Records from a collection:

┌────────

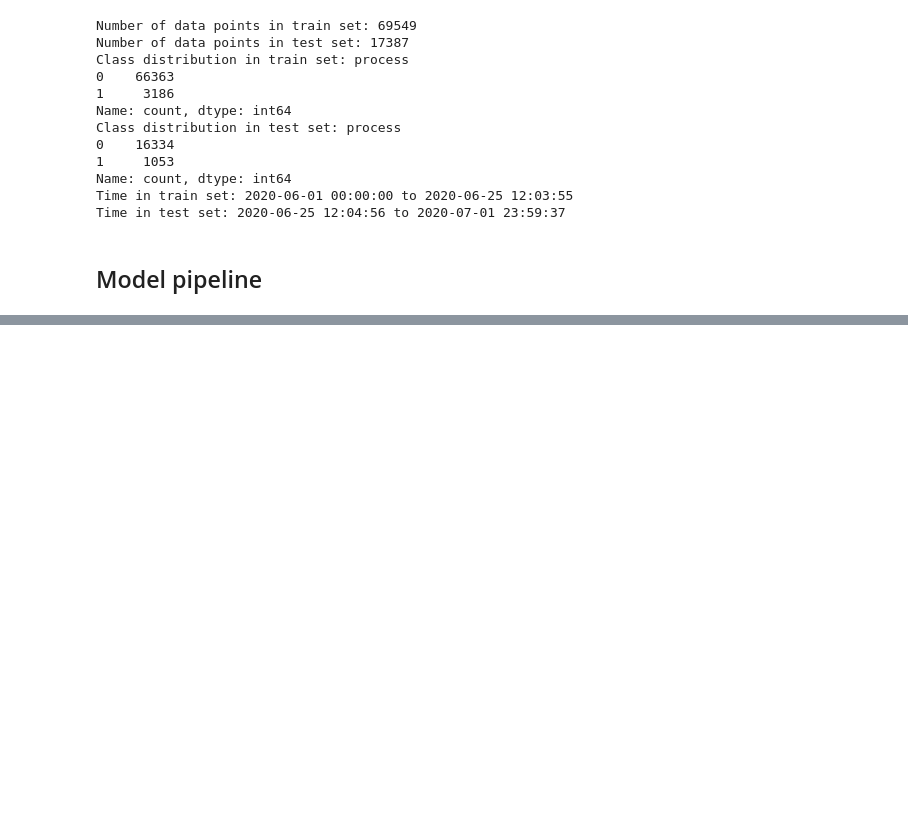
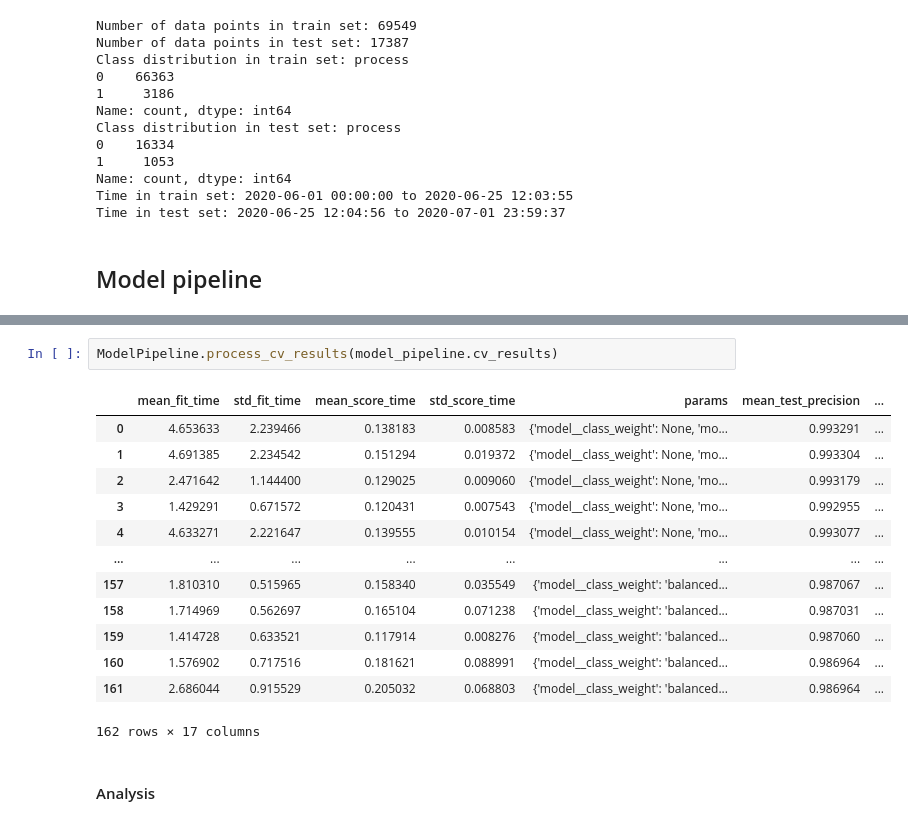
Before and after one commit to gbatsis/ts_clf_event, a Jupyter notebook: notebooks/03. Model_CV.ipynb, the cells around one changed output, grey strips where cells are left out. Saved outputs shown, nothing was run; the diff lists cells and outputs as text; blank space fills up the shorter version.

```diff
--- a/notebooks/03. Model_CV.ipynb
+++ b/notebooks/03. Model_CV.ipynb
@@ -98,0 +84,18 @@ f1_pos          0.8988     0.0489
+# %%
+ModelPipeline.process_cv_results(model_pipeline.cv_results)
+# %% [output]
+|  | mean_fit_time | std_fit_time | mean_score_time | std_score_time | params | mean_test_precision | ... |
+| 0 | 4.653633 | 2.239466 | 0.138183 | 0.008583 | {'model__class_weight': None, 'mo... | 0.993291 | ... |
+| 1 | 4.691385 | 2.234542 | 0.151294 | 0.019372 | {'model__class_weight': None, 'mo... | 0.993304 | ... |
+| 2 | 2.471642 | 1.144400 | 0.129025 | 0.009060 | {'model__class_weight': None, 'mo... | 0.993179 | ... |
+| 3 | 1.429291 | 0.671572 | 0.120431 | 0.007543 | {'model__class_weight': None, 'mo... | 0.992955 | ... |
+| 4 | 4.633271 | 2.221647 | 0.139555 | 0.010154 | {'model__class_weight': None, 'mo... | 0.993077 | ... |
+| ... | ... | ... | ... | ... | ... | ... | ... |
+| 157 | 1.810310 | 0.515965 | 0.158340 | 0.035549 | {'model__class_weight': 'balanced... | 0.987067 | ... |
+| 158 | 1.714969 | 0.562697 | 0.165104 | 0.071238 | {'model__class_weight': 'balanced... | 0.987031 | ... |
+| 159 | 1.414728 | 0.633521 | 0.117914 | 0.008276 | {'model__class_weight': 'balanced... | 0.987060 | ... |
+| 160 | 1.576902 | 0.717516 | 0.181621 | 0.088991 | {'model__class_weight': 'balanced... | 0.986964 | ... |
+| 161 | 2.686044 | 0.915529 | 0.205032 | 0.068803 | {'model__class_weight': 'balanced... | 0.986964 | ... |
+162 rows × 17 columns
+# %% [markdown]
+#### Analysis
```
Also changed, not shown: parts of 23 cells of this notebook, 4 other files.
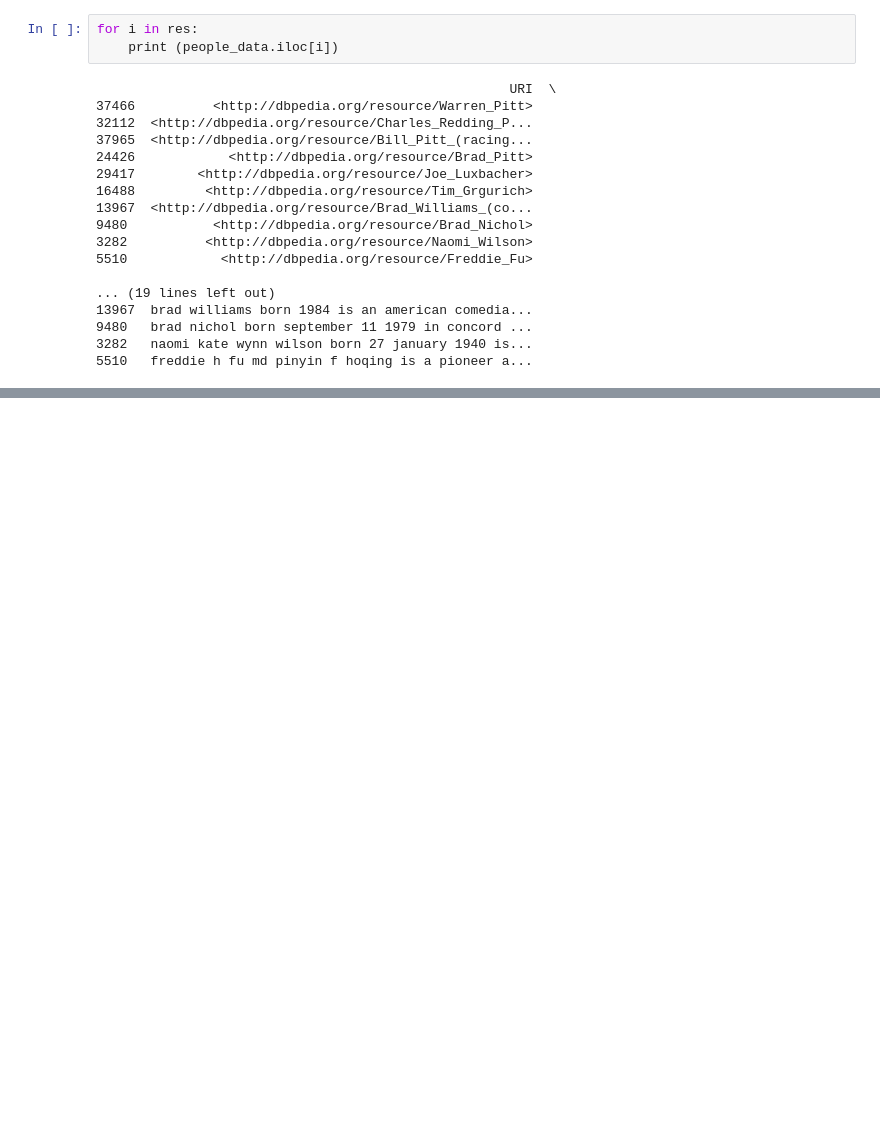
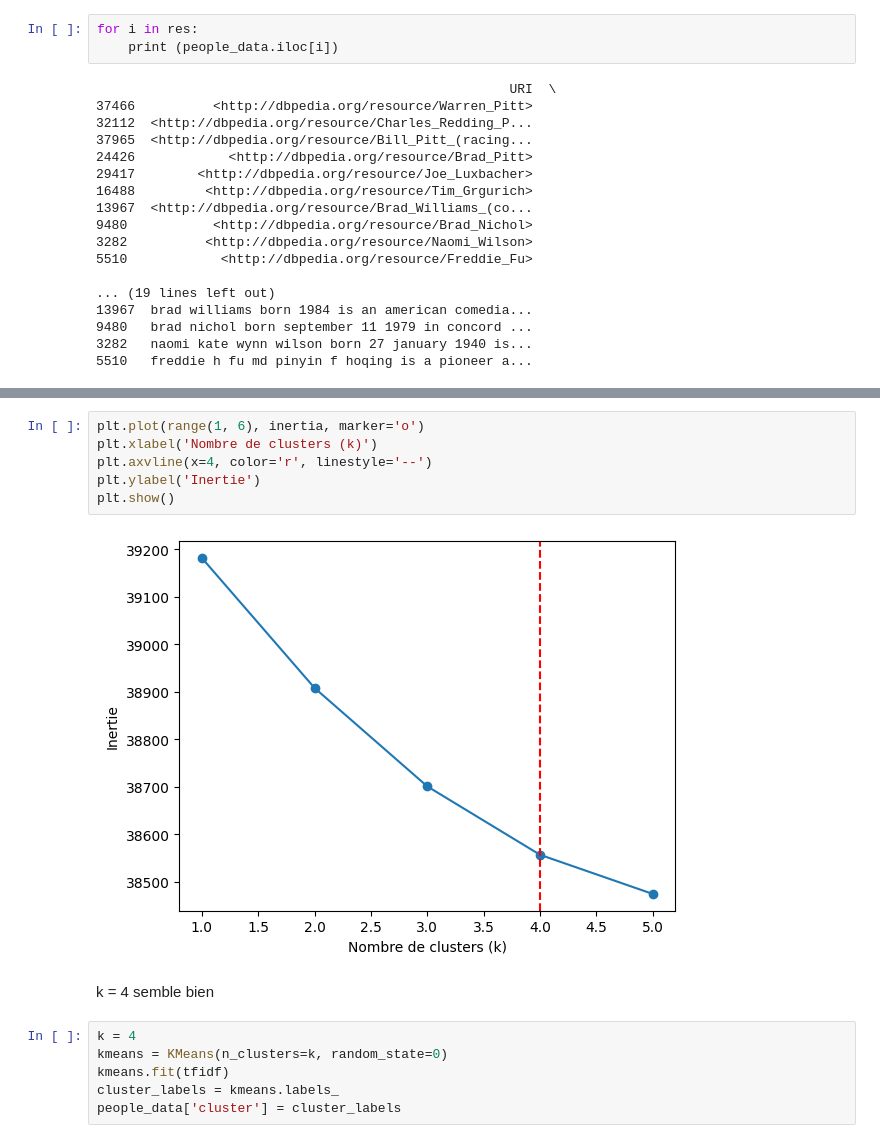
Before and after one commit to epfl-ada/ada-2023-project-miaoumiaou, a Jupyter notebook: people_comparison.ipynb, the cells around one changed output, grey strips where cells are left out. Cells and saved outputs as stored; diff of their text form; blank space fills up the shorter version.

```diff
--- a/people_comparison.ipynb
+++ b/people_comparison.ipynb
@@ -74,0 +110,16 @@ for i in res:
+# %%
+plt.plot(range(1, 6), inertia, marker='o')
+plt.xlabel('Nombre de clusters (k)')
+plt.axvline(x=4, color='r', linestyle='--')
+plt.ylabel('Inertie')
+plt.show()
+# %% [output]
+[figure, added]
+# %% [markdown]
+k = 4 semble bien
+# %%
+k = 4
+kmeans = KMeans(n_clusters=k, random_state=0)
+kmeans.fit(tfidf)
+cluster_labels = kmeans.labels_
+people_data['cluster'] = cluster_labels
```
Also changed, not shown: parts of 8 cells of this notebook.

└────────

Task directions:
Keep the pictures out of your copy, and repeat every entry above exactly.

Your solution:
Before and after one commit to gbatsis/ts_clf_event, a Jupyter notebook: notebooks/03. Model_CV.ipynb, the cells around one changed output, grey strips where cells are left out. Saved outputs shown, nothing was run; the diff lists cells and outputs as text; blank space fills up the shorter version.

```diff
--- a/notebooks/03. Model_CV.ipynb
+++ b/notebooks/03. Model_CV.ipynb
@@ -98,0 +84,18 @@ f1_pos          0.8988     0.0489
+# %%
+ModelPipeline.process_cv_results(model_pipeline.cv_results)
+# %% [output]
+|  | mean_fit_time | std_fit_time | mean_score_time | std_score_time | params | mean_test_precision | ... |
+| 0 | 4.653633 | 2.239466 | 0.138183 | 0.008583 | {'model__class_weight': None, 'mo... | 0.993291 | ... |
+| 1 | 4.691385 | 2.234542 | 0.151294 | 0.019372 | {'model__class_weight': None, 'mo... | 0.993304 | ... |
+| 2 | 2.471642 | 1.144400 | 0.129025 | 0.009060 | {'model__class_weight': None, 'mo... | 0.993179 | ... |
+| 3 | 1.429291 | 0.671572 | 0.120431 | 0.007543 | {'model__class_weight': None, 'mo... | 0.992955 | ... |
+| 4 | 4.633271 | 2.221647 | 0.139555 | 0.010154 | {'model__class_weight': None, 'mo... | 0.993077 | ... |
+| ... | ... | ... | ... | ... | ... | ... | ... |
+| 157 | 1.810310 | 0.515965 | 0.158340 | 0.035549 | {'model__class_weight': 'balanced... | 0.987067 | ... |
+| 158 | 1.714969 | 0.562697 | 0.165104 | 0.071238 | {'model__class_weight': 'balanced... | 0.987031 | ... |
+| 159 | 1.414728 | 0.633521 | 0.117914 | 0.008276 | {'model__class_weight': 'balanced... | 0.987060 | ... |
+| 160 | 1.576902 | 0.717516 | 0.181621 | 0.088991 | {'model__class_weight': 'balanced... | 0.986964 | ... |
+| 161 | 2.686044 | 0.915529 | 0.205032 | 0.068803 | {'model__class_weight': 'balanced... | 0.986964 | ... |
+162 rows × 17 columns
+# %% [markdown]
+#### Analysis
```
Also changed, not shown: parts of 23 cells of this notebook, 4 other files.
Before and after one commit to epfl-ada/ada-2023-project-miaoumiaou, a Jupyter notebook: people_comparison.ipynb, the cells around one changed output, grey strips where cells are left out. Cells and saved outputs as stored; diff of their text form; blank space fills up the shorter version.

```diff
--- a/people_comparison.ipynb
+++ b/people_comparison.ipynb
@@ -74,0 +110,16 @@ for i in res:
+# %%
+plt.plot(range(1, 6), inertia, marker='o')
+plt.xlabel('Nombre de clusters (k)')
+plt.axvline(x=4, color='r', linestyle='--')
+plt.ylabel('Inertie')
+plt.show()
+# %% [output]
+[figure, added]
+# %% [markdown]
+k = 4 semble bien
+# %%
+k = 4
+kmeans = KMeans(n_clusters=k, random_state=0)
+kmeans.fit(tfidf)
+cluster_labels = kmeans.labels_
+people_data['cluster'] = cluster_labels
```
Also changed, not shown: parts of 8 cells of this notebook.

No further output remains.